## Task directions
Where a record contains an image, leave the image out and print the rest exactly.

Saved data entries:
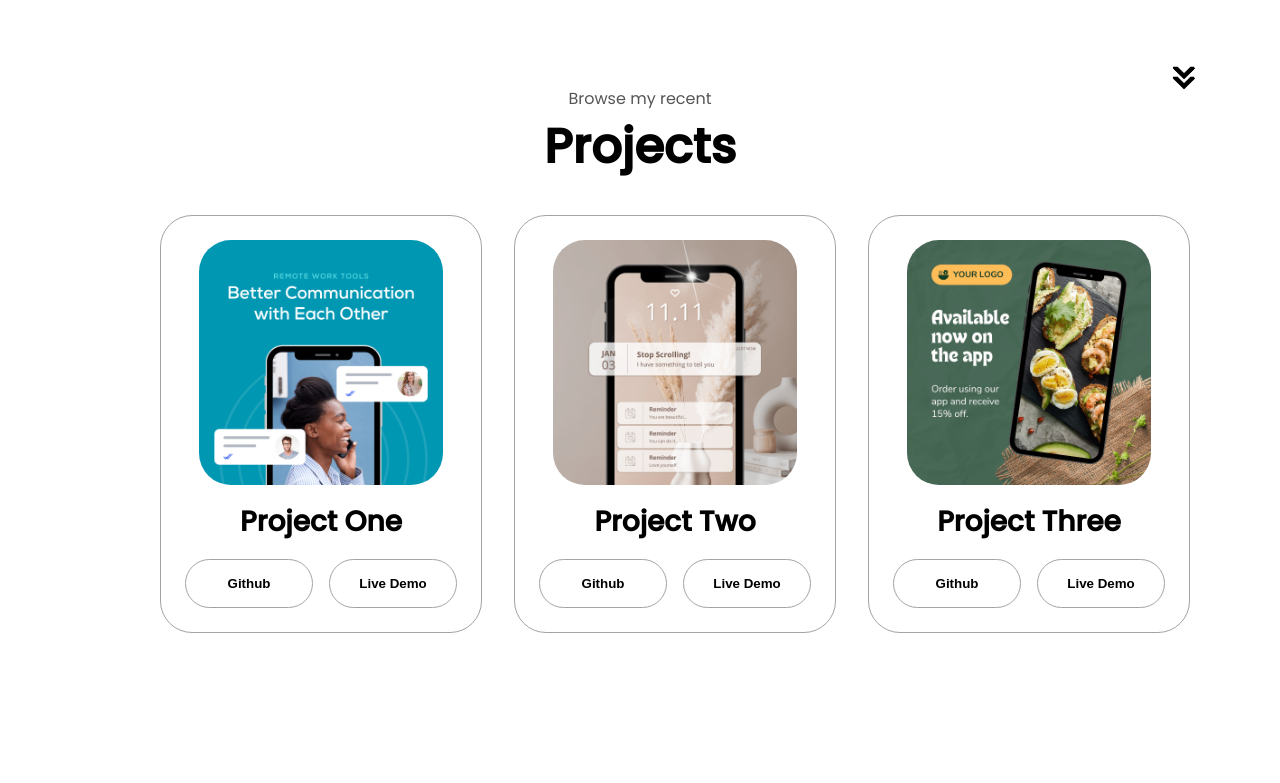
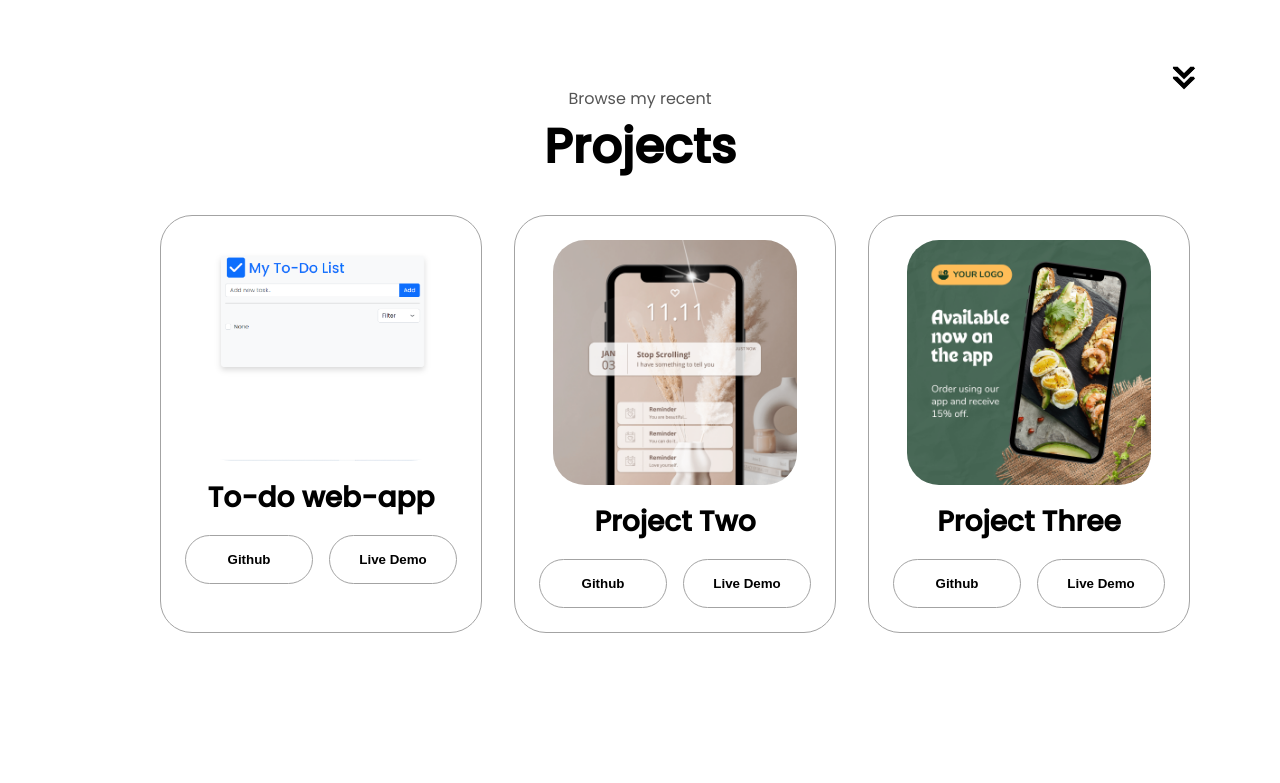
Before and after one commit to masibulele/portfolio, a Flask app: page / in a window 1280 px wide. Shown: the part 2258-3041 px from the top of the page. Run offline with Flask 3, Linux system fonts and the light colour scheme.

Commit message:
add project 1 to-do list

```diff
--- a/templates/index.html
+++ b/templates/index.html
@@ -276,20 +276,20 @@
             <div class="about-containers">
                 <div class="details-container color-container">
                     <div class="article-container ">
-                        <img src="{{url_for('static',filename='assets/project-1.png')}}"
+                        <img src="{{url_for('static',filename='assets/to-do-3.png')}}"
                         alt="project 1"
                         class="project-img"
                         >
 
                     </div>
-                    <h2 class="experience-sub-title project-title">Project One</h2>
+                    <h2 class="experience-sub-title project-title">To-do web-app</h2>
                     <div class="btn-container">
                         <button class="btn btn-color-2 project-btn"
-                        onclick="Location.href=''">
+                        onclick="window.location.href='https://github.com/masibulele/to-do-web-app'">
                             Github
                         </button>
                         <button class="btn btn-color-2 project-btn"
-                        onclick="Location.href=''">
+                        onclick="window.location.href='https://to-do-o96s.onrender.com/'">
                             Live Demo
                         </button>
                     </div>
```
Also changed, not shown: static/assets/to-do-2.PNG (added), static/assets/to-do-3.PNG (added), static/assets/to-do.PNG (added).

## Output for this task
Before and after one commit to masibulele/portfolio, a Flask app: page / in a window 1280 px wide. Shown: the part 2258-3041 px from the top of the page. Run offline with Flask 3, Linux system fonts and the light colour scheme.

Commit message:
add project 1 to-do list

```diff
--- a/templates/index.html
+++ b/templates/index.html
@@ -276,20 +276,20 @@
             <div class="about-containers">
                 <div class="details-container color-container">
                     <div class="article-container ">
-                        <img src="{{url_for('static',filename='assets/project-1.png')}}"
+                        <img src="{{url_for('static',filename='assets/to-do-3.png')}}"
                         alt="project 1"
                         class="project-img"
                         >
 
                     </div>
-                    <h2 class="experience-sub-title project-title">Project One</h2>
+                    <h2 class="experience-sub-title project-title">To-do web-app</h2>
                     <div class="btn-container">
                         <button class="btn btn-color-2 project-btn"
-                        onclick="Location.href=''">
+                        onclick="window.location.href='https://github.com/masibulele/to-do-web-app'">
                             Github
                         </button>
                         <button class="btn btn-color-2 project-btn"
-                        onclick="Location.href=''">
+                        onclick="window.location.href='https://to-do-o96s.onrender.com/'">
                             Live Demo
                         </button>
                     </div>
```
Also changed, not shown: static/assets/to-do-2.PNG (added), static/assets/to-do-3.PNG (added), static/assets/to-do.PNG (added).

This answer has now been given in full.